Information provided:
::::
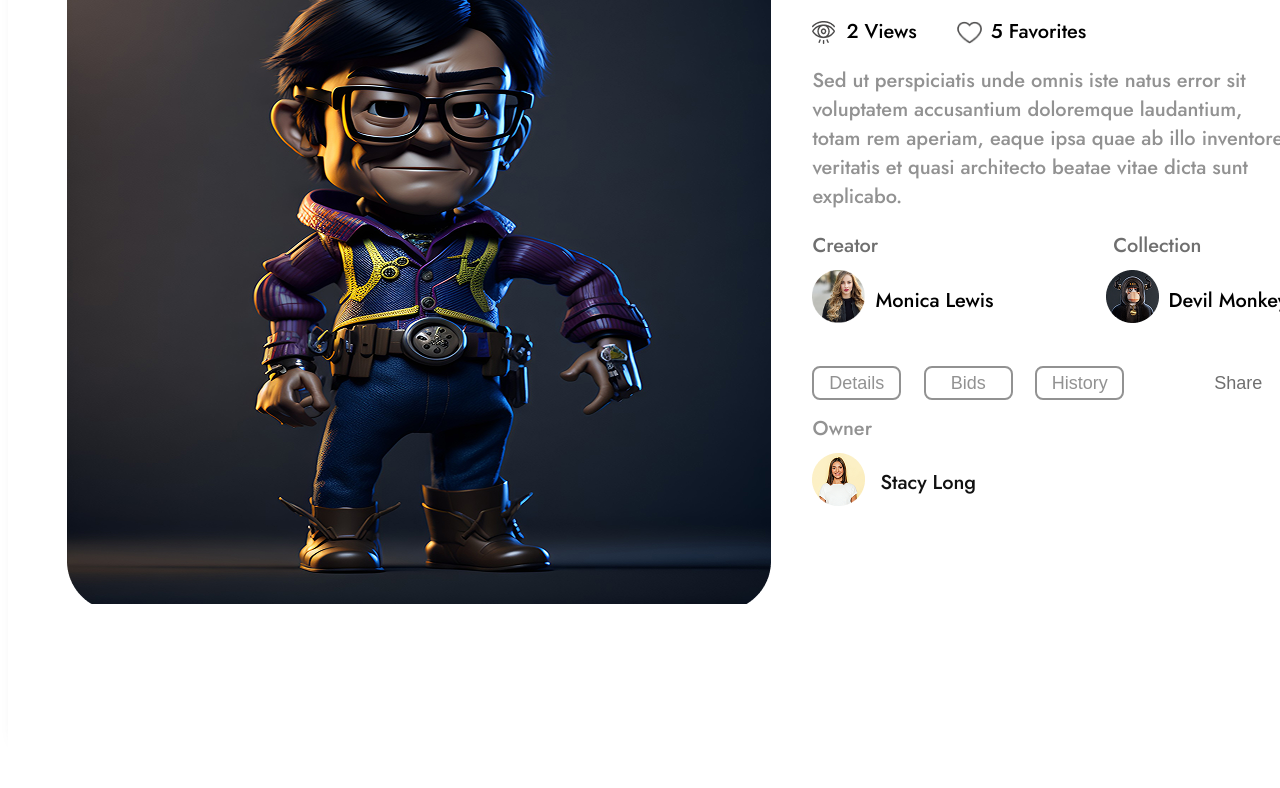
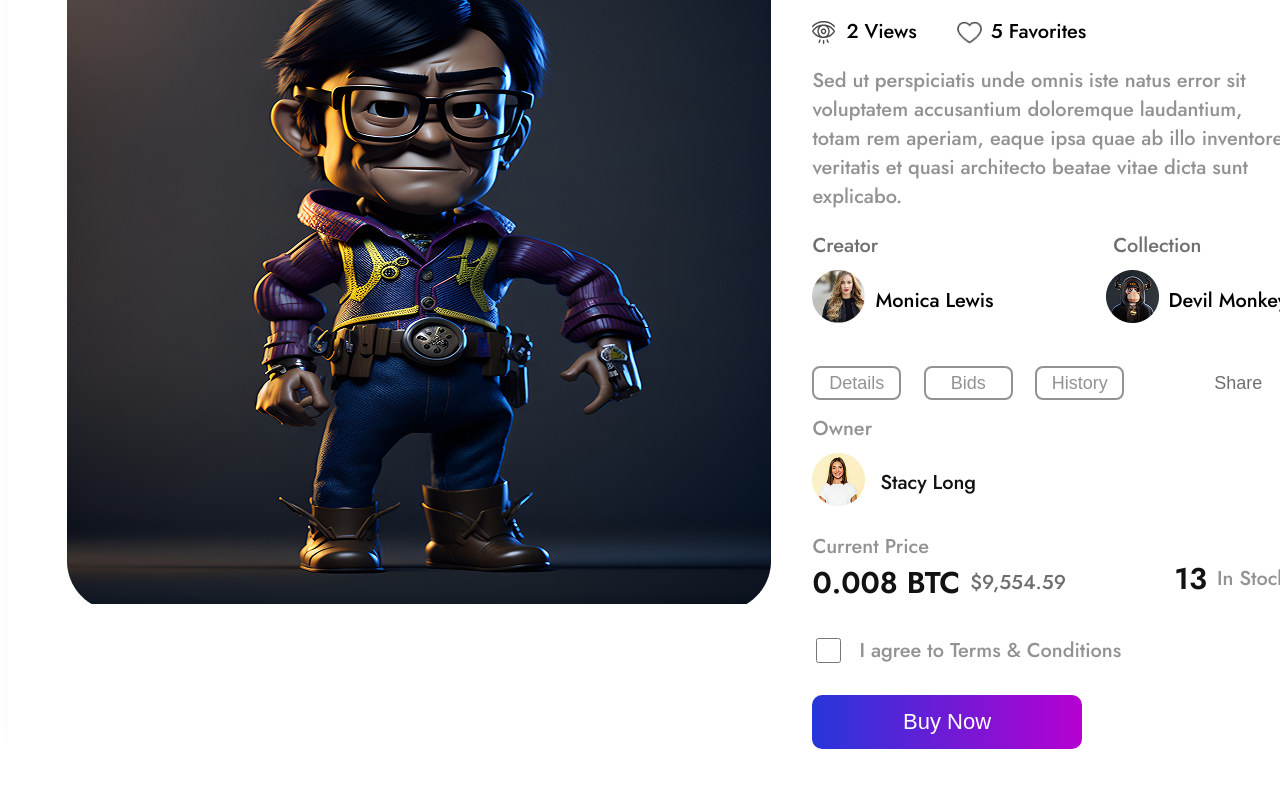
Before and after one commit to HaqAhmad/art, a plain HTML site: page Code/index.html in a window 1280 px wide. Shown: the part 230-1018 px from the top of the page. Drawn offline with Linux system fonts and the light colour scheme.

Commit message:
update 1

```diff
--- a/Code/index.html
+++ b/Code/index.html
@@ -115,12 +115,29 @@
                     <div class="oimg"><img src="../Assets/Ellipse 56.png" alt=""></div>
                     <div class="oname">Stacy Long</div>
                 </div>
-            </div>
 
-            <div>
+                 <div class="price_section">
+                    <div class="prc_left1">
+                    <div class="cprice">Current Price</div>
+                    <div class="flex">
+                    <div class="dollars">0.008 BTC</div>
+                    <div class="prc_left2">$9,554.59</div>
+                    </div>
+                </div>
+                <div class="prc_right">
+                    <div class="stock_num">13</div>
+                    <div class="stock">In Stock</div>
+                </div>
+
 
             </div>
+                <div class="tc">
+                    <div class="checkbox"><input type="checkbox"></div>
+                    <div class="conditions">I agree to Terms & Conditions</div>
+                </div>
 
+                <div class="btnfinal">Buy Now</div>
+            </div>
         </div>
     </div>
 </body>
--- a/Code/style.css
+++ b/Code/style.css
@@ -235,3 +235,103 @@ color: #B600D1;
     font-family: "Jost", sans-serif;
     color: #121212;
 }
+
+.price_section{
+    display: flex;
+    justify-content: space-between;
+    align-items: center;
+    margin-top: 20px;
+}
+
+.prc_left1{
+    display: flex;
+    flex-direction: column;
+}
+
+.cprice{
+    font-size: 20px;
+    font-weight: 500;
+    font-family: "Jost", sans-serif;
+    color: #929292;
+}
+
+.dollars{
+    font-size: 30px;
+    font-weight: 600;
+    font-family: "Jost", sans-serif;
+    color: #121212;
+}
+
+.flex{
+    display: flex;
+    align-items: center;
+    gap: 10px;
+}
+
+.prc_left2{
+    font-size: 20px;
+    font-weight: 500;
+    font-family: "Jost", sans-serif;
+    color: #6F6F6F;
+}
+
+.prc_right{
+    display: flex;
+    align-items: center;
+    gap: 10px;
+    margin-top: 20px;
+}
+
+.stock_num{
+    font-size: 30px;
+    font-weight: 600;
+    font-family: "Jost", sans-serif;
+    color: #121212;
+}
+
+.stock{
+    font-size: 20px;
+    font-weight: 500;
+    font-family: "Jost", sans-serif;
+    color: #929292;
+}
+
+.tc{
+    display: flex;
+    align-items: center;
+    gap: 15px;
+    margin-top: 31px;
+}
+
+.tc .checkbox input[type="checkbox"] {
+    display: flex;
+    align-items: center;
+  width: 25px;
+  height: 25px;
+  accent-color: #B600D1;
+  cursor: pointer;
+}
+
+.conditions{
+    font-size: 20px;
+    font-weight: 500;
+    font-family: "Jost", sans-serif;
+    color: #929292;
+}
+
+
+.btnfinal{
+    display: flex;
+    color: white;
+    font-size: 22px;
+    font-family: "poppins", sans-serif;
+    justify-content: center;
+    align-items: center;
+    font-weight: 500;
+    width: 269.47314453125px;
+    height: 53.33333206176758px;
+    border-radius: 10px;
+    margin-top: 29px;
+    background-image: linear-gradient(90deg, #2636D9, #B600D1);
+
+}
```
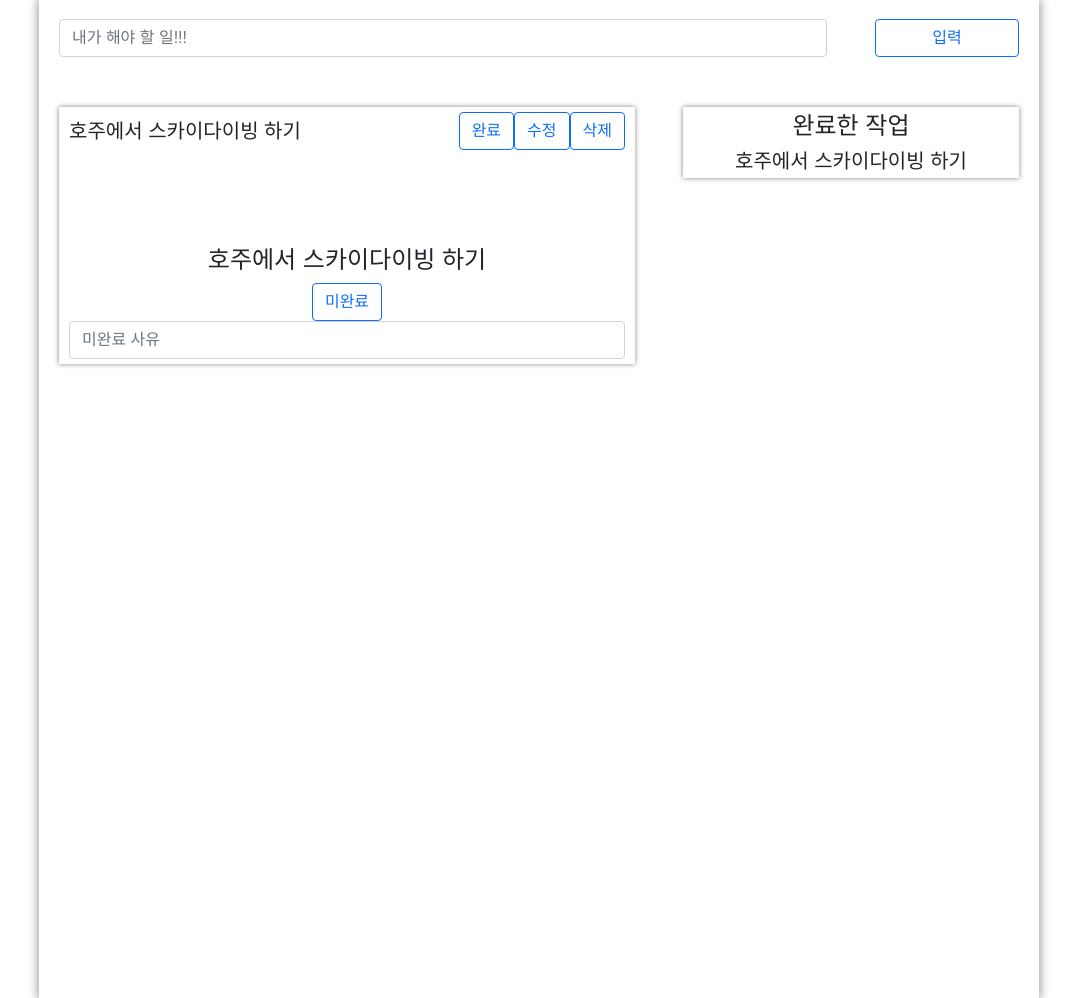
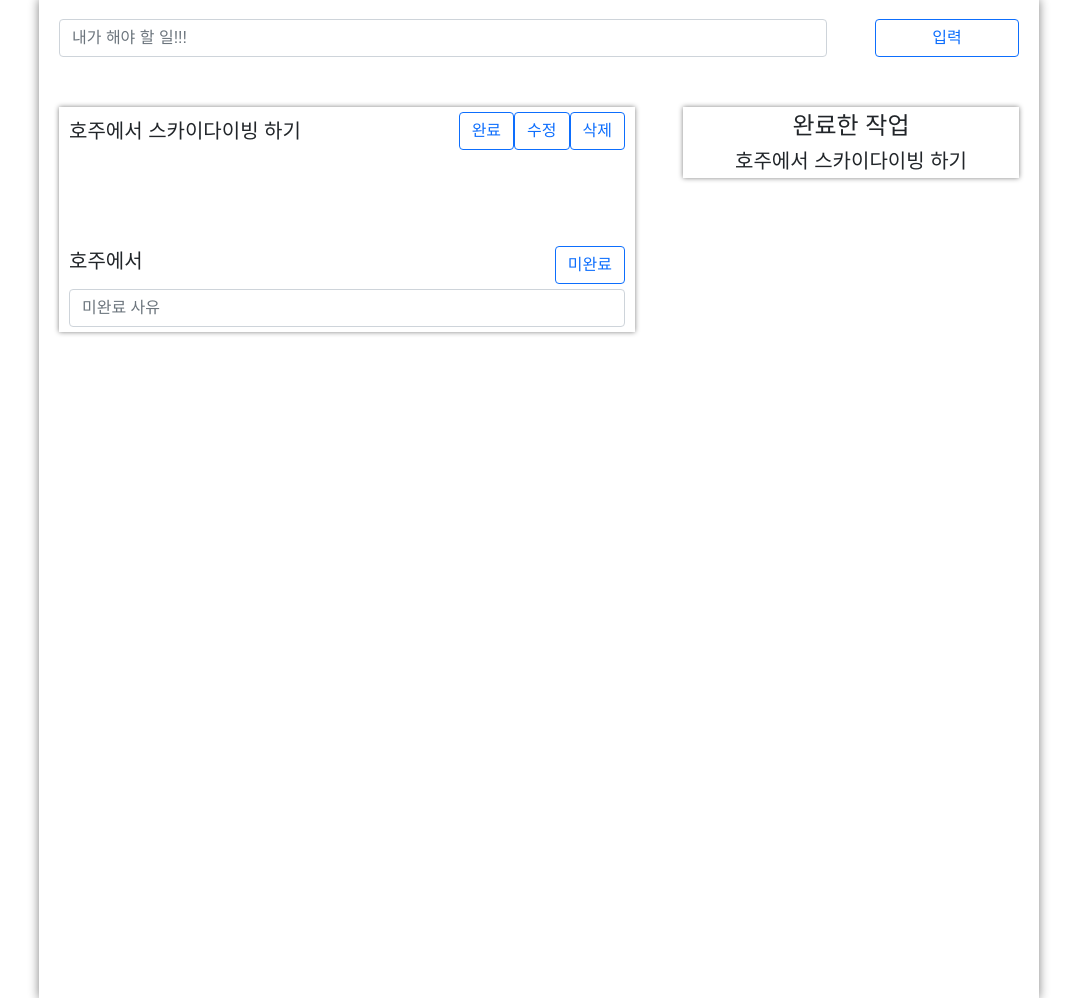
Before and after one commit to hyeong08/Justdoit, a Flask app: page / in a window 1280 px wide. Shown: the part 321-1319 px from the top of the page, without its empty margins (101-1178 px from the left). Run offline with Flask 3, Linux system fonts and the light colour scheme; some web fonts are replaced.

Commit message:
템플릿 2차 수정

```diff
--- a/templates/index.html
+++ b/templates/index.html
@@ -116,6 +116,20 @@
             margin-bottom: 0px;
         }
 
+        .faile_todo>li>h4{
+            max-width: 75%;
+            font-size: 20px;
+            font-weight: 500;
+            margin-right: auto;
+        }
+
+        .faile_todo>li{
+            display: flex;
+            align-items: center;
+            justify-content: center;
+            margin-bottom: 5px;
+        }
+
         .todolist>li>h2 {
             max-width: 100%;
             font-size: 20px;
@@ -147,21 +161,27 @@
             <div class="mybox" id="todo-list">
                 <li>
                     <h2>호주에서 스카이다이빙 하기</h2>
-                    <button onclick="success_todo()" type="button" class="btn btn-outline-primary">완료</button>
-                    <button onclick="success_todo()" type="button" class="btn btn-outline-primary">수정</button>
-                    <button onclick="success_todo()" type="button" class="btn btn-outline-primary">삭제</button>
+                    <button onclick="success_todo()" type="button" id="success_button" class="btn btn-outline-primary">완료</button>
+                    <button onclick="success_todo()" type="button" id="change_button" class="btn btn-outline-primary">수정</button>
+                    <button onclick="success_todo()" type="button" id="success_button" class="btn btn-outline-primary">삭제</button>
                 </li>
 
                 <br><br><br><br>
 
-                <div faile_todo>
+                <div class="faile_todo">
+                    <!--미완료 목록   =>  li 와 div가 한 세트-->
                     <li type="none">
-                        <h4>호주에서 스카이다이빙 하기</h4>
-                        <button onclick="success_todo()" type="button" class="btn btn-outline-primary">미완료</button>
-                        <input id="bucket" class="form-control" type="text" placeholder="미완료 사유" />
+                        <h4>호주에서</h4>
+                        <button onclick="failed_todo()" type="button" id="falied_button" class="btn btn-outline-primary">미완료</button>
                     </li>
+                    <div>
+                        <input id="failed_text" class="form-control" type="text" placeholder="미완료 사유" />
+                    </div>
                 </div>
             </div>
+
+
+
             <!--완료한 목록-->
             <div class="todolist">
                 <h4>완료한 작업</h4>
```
::::
What is being asked: For the string "호주에서", count the matching lines in the listing and give that number by itself.

Answer section: 3